<
>

Randall Cobb won't replace DeAndre Hopkins, but he fills a Texans need

play
Where do the Texans go after trading Hopkins? (0:53)

Sarah Barshop recounts the Texans' decision to trade DeAndre Hopkins and sign Randall Cobb. (0:53)

HOUSTON -- Randall Cobb is not a replacement for DeAndre Hopkins, but he knows many people might look to him as one.

Cobb agreed to terms with the Houston Texans on the first day of the legal negotiating period, the same day coach and general manager Bill O’Brien traded away Hopkins, a three-time first-team All-Pro.

“I think obviously with DeAndre [Hopkins] leaving, it’s going to be a lot of eyes on all three of us [wide receivers Will Fuller, Kenny Stills and Cobb] to step up and make some plays,” Cobb said in a teleconference with Houston media on Friday. “In particular me, because a lot of people are looking at me coming in and being a replacement, even though me and DeAndre are two totally different types of receivers.”

Instead, Cobb is likely a replacement for 2018 fourth-round pick Keke Coutee, who struggled in his second season and was a healthy scratch in several games after O’Brien said Coutee needed to be better with his attention to detail in practice.

Cobb, who had 55 catches for 828 yards in 15 games last season for the Dallas Cowboys, finally gives O’Brien a reliable slot receiver, a position the Texans have struggled to fill since the coach was hired in 2014. Since that year, the Texans have had a long list of fill-ins who have not had very much success in the role: Damaris Johnson, Cecil Shorts III, Braxton Miller, Bruce Ellington, DeAndre Carter and Coutee.

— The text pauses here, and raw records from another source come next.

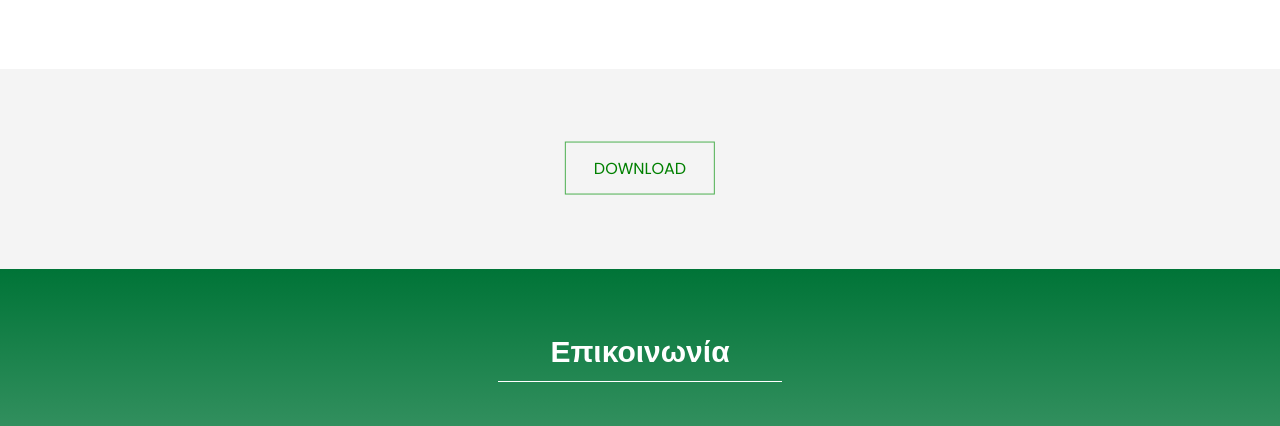
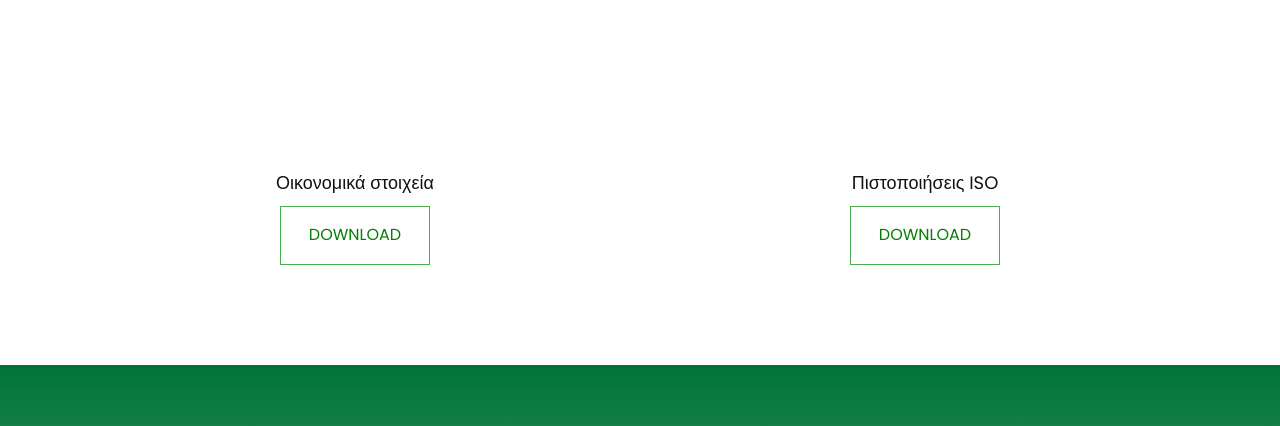
Before and after one commit to atr0x23/proto-wise, a PHP site: page / in a window 1280 px wide. Shown: the part 5581-6007 px from the top of the page. Run offline with PHP 8.4, Linux system fonts and the light colour scheme; some libraries are stand-ins or nearby versions.

Commit message:
finish mydownload section and texts on carousel

```diff
--- a/css/style.css
+++ b/css/style.css
@@ -1673,6 +1673,13 @@ input[type="radio"] .styled:checked+label::after {
 	font-weight: bold;
 }
 
+.banner-main .carousel-caption h2 {
+	color: #fff;
+	font-size: 36px;
+	line-height: 36px;
+	font-weight: bold;
+}
+
 .banner-main .carousel-caption p {
 	font-size: 17px;
 	padding: 20px 0px 40px 0px;
@@ -1714,6 +1721,9 @@ input[type="radio"] .styled:checked+label::after {
 	height: 70px;
 	border-radius: 35px;
 }
+
+@media (max-width:500px) {.hide-small{display:none!important}}
+@media (min-width:500px) {.hide-big{z-index: -1!important}}
 
 
 /** about section **/
@@ -2419,18 +2429,18 @@ ul.contant_icon li img {
 
 /*##### thanos my download section #####*/
 .mydownload{
-	height: 200px;
+	height: auto;
 	position: relative;
 	border: 0px; /*1px solid #007437; */
 }
 .kentrarisma{
-	margin: 0;
-	position: absolute;
-	top: 50%;
-	left: 50%;
-	-ms-transform: translate(-50%, -50%);
-	transform: translate(-50%, -50%);
-}
+	margin: auto;
+	width: 60%;
+	border: 0;
+	padding: 10px;
+	text-align: center;
+}
+
 
 /* proto-button */
 .proto-button {
@@ -2543,7 +2553,7 @@ ul.contant_icon li img {
 		width: 100%;
 	  }
 
-  @media screen and (max-height: 450px) {
+  @media screen and (max-height: 650px) { /*450 it was*/
 	.overlay a {font-size: 20px}
 	.overlay .closebtn {
 	font-size: 40px;
@@ -2653,6 +2663,13 @@ ul.contant_icon li img {
 	position: relative;
 	border-radius: 6px;
 	border: 2px solid #007437;
+	box-shadow: 0 4px 18px 0 rgba(0, 0, 0, 0.2), 0 6px 20px 0 rgba(0, 0, 0, 0.19);
+  }
+
+  .content-timeline:hover{background-color: #eeeeee;}
+
+  .thanos-shadow {
+	box-shadow: 0 4px 18px 0 rgba(0, 0, 0, 0.2), 0 6px 20px 0 rgba(0, 0, 0, 0.19);
   }
 
   /* Media queries - Responsive timeline on screens less than 600px wide */
--- a/index.html
+++ b/index.html
@@ -54,7 +54,7 @@
                   </div>
                </div>
 
-            <span id="trompoukis" onclick="openNav()">&#9776; Menu </span>
+            <span class="thanos-shadow" id="trompoukis" onclick="openNav()">&#9776; Menu </span>
 
       <!-- end navbar -->
 
@@ -63,40 +63,34 @@
          <div id="myCarousel" class="carousel slide banner-main" data-ride="carousel">
             <div class="carousel-inner">
                <div class="carousel-item active">
-                  <img class="first-slide" src="images/homepage.jpg" alt="First slide">
+                  <img class="first-slide" src="images/homepageA.jpg" alt="First slide">
                   <div class="container">
                      <div class="carousel-caption relative">
-                        <h1>Basic template</h1>
-                        <p>It is a long established fact that a reader will be distracted by the readable content of a page when looking at its layout.
-                           The point of using Lorem Ipsum is that it has a more-or-less normal distribution of letters, as opposed to using
-                           'Content here, content here', making it look like readable English. Many desktop publishing packages and </p>
-                        <a  href="#">Read More</a>
+                        <img class="hide-small" src="img/onslider.png">
+                        <p>Παίξε το κουίζ μας και διεύρυνε το πεδίο των εγκυκλοπαιδικών σου γνώσεων διασκεδάζοντας.</p>
+                        <a  href="#">Παιξε το Quiz</a>
                      </div>
                   </div>
                </div>
                <div class="carousel-item">
-                  <img class="second-slide" src="images/homepage3.jpg" alt="Second slide">
+                  <img class="second-slide" src="images/homepage3A.jpg" alt="Second slide">
                   <div class="container">
                      <div class="carousel-caption relative">
-                        <h1>Basic template</h1>
-                        <p>It is a long established fact that a reader will be distracted by the readable content of a page when looking at its layout.
-                           The point of using Lorem Ipsum is that it has a more-or-less normal distribution of letters, as opposed to using
-                           'Content here, content here', making it look like readable English. Many desktop publishing packages and </p>
-                        <a  href="#">Read More</a>
+                        <h2>Το γάλα που εμπιστεύεστε για ολόκληρη την οικογένεια!</h2>
+                        <img src="img/logo.png">
+                        <!-- <a  href="#">Παίξε το Quiz</a> -->
                      </div>
                   </div>
                </div>
                <div class="carousel-item">
-                  <img class="third-slide" src="images/homepage4.jpg" alt="Third slide">
-                  <!-- <div class="container">
+                  <img class="third-slide" src="images/homepage4opacity.jpg" alt="Third slide">
+                  <div class="container">
                      <div class="carousel-caption relative">
-                        <h1>Basic template</h1>
-                        <p>It is a long established fact that a reader will be distracted by the readable content of a page when looking at its layout.
-                           The point of using Lorem Ipsum is that it has a more-or-less normal distribution of letters, as opposed to using
-                           'Content here, content here', making it look like readable English. Many desktop publishing packages and </p>
-                        <a  href="#">Read More</a>
+                        <h1>Παίξε & Μάθε</h1>
+                        <p>Παίξε στο quiz μας και διεύρυνε το πεδίο των εγκυκλοπαιδικών σου γνώσεων διασκεδάζοντας!</p>
+                        <a  href="#">Παιξε το Quiz</a>
                      </div>
-                  </div> -->
+                  </div>
                </div>
             </div>
             <a class="carousel-control-prev" href="#myCarousel" role="button" data-slide="prev">
@@ -202,21 +196,21 @@
             <div class="row">
                <div class="col-md-6">
                   <p>#1. Τελετή Αγυιασμού, @Εγλυκάδα-1961</p><br>
-                  <img src="img/agiasmos2.jpg" class="w3-round w3-image" alt="photo" width="500" height="333">
+                  <img class="thanos-shadow" src="img/agiasmos2.jpg" class="w3-round w3-image" alt="photo" width="500" height="333">
                </div>
                <div class="col-md-6 mytext titlepage">
                   <p>#2. Τελετή Αγυιασμού, @Εγλυκάδα-1961</p><br>
-                  <img src="img/agiasmos1.jpg" class="w3-round w3-image" alt="photo" width="500" height="333">
+                  <img class="thanos-shadow" src="img/agiasmos1.jpg" class="w3-round w3-image" alt="photo" width="500" height="333">
                </div>
             </div>
             <div class="row">
                <div class="col-md-6">
                   <p>#3. Πρώτο Οικοδόμημα, @Εγλυκάδα-1962</p><br>
-                  <img src="img/factory2.jpg" class="w3-round w3-image" alt="photo" width="500" height="333">
+                  <img class="thanos-shadow" src="img/factory2.jpg" class="w3-round w3-image" alt="photo" width="500" height="333">
                </div>
                <div class="col-md-6 mytext titlepage">
                   <p>#4. Πρώτο Οικοδόμημα, @Εγλυκάδα-1962</p><br>
-                  <img src="img/plaka.jpg" class="w3-round w3-image" alt="photo" width="500" height="333">
+                  <img class="thanos-shadow" src="img/plaka.jpg" class="w3-round w3-image" alt="photo" width="500" height="333">
                </div>
             </div>
 
@@ -356,7 +350,7 @@
          <p class="w3-center"><em>"Ο Αγροτικός Συν/σμός Αγελ/φων Περ. Πατρών Σ.Π.Ε. είναι ενήμερος στο Εθνικό Μητρώο Αγροτικών Συνεταιρισμών
          και άλλων συλλογικών φορέων με Αρ.Μητρώου 0702048."</em></p></div>
 
-      <!-- Download -->
+      <!-- Events -->
       <div id="download" class="download">
          <div class="container">
             <div class="row">
@@ -386,14 +380,46 @@
             </div>
          </div>
       </div>
-      <!-- end Download -->
+      <!-- end Events -->
 
+      <!-- myDownload -->
 
-      <div id="mydownload" class="mydownload">
-         <div class="kentrarisma">
-            <a href="#service" class="proto-button proto-success">Download</a>
+      <div id="mydownload" class="download">
+         <div class="container">
+            <div class="row">
+               <div class="col-md-6">
+                  <div class="kentrarisma">
+                     <h3> Οικονομικά στοιχεία </h3>
+                     <button type="button" class="proto-button proto-success" data-toggle="collapse" data-target="#demo">Download</button>
+                     <div id="demo" class="collapse">
+                        <ul style="text-decoration: none; margin-top: 15px;">
+                           <li><a href="downloads/2016.PDF">για το έτος 2016</a></li>
+                           <li><a href="downloads/2017.PDF">για το έτος 2017</a></li>
+                           <li><a href="downloads/2018.PDF">για το έτος 2018</a></li>
+                           <li><a href="downloads/2019.PDF">για το έτος 2019</a></li>
+                        </ul>
+                     </div>
+                  </div>
+               </div>
+
+               <div class="col-md-6">
+                  <div class="kentrarisma">
+                     <h3> Πιστοποιήσεις ISO </h3>
+                     <button type="button" class="proto-button proto-success" data-toggle="collapse" data-target="#demo2">Download</button>
+                     <div id="demo2" class="collapse">
+                        <ul style="text-decoration: none; margin-top: 15px;">
+                           <li><a href="downloads/9001.pdf">Το πρότυπο ISO 9001</a></li>
+                           <li><a href="downloads/22000.pdf">Το πρότυπο ISO 22000</a></li>
+                           <li><a href="downloads/14001.pdf">Το πρότυπο ISO 14001</a></li>
+                        </ul>
+                     </div>
+                  </div>
+               </div>
+            </div>
          </div>
       </div>
+
+      <!-- end myDownload -->
 
 
       <!-- Testimonial -->
```
Also changed, not shown: 7 other files.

The Texans gave Cobb a relatively large contract, paying him $27 million over three years, with $19 million guaranteed at signing. As a comparison, last year the Tennessee Titans signed slot receiver Adam Humphries for $36 million over four years with $19 million guaranteed. Humphries, who had 37 catches for 374 yards and two touchdowns in 10 games last season, is three years younger than Cobb.

Cobb said one reason he picked Houston was because of the opportunities O'Brien will give him to do things similar to what he did when he played for the Packers, the team with which he spent his first eight seasons. The other was the chance to play with a quarterback he believes can take the Texans to the Super Bowl.

“The reason I picked the Texans is obviously you look at what they’ve been able to do over the past few years,” Cobb said. “Went to the playoffs four of the past five times. At this point in my career, I still don’t have a ring, so I want to be in a situation where I have that possibility. And I think when you look at Deshaun [Watson] and what he’s been able to do since he’s been in the league.

“I’ve been really impressed from afar, watching him. He has tremendous ability, and he’s a winner. He’s won at every level. ... I think he has that ability to take us to a Super Bowl, and I want to be a part of something special with him.”

Fuller, Stills and Cobb will get some company, however. Now that the first wave of free agency is done and the NFL draft is less than a month away, here are three options the Texans could look at with their top draft pick (No. 40, received from Arizona in the trade for Hopkins):

Brandon Aiyuk, Arizona State

In 2019 at ASU, Aiyuk averaged 18.3 yards per catch with eight touchdowns. He has a big catch radius and could also help the Texans on kickoff and punt returns. Aiyuk has the ability to run after the catch and said at the combine, “With my running back background, I feel like after I catch the football, I transition back into that running back I used to be.”

Tee Higgins, Clemson

Higgins might not be on the board if Houston holds at No. 40, but the 6-foot-3 receiver is a good route runner and could be an excellent red zone target for Watson. ESPN’s Mel Kiper Jr. has Higgins going in the first round in his latest mock draft, where he touts Higgins’ “elite ball skills." In 2019, Higgins had 59 catches for 1,167 yards (an average of 19.8 yards per reception) and 13 touchdowns at Clemson.

Laviska Shenault Jr., Colorado

Shenault is a versatile receiver who plays with a lot of physicality. He has strong hands and good body control. Last month, ESPN’s Adam Schefter reported that Shenault would have surgery to repair a core muscle injury, but that could mean he's still on the board for the Texans at No. 40. In 2019, Shenault had 56 catches for 764 yards and four touchdowns for Colorado.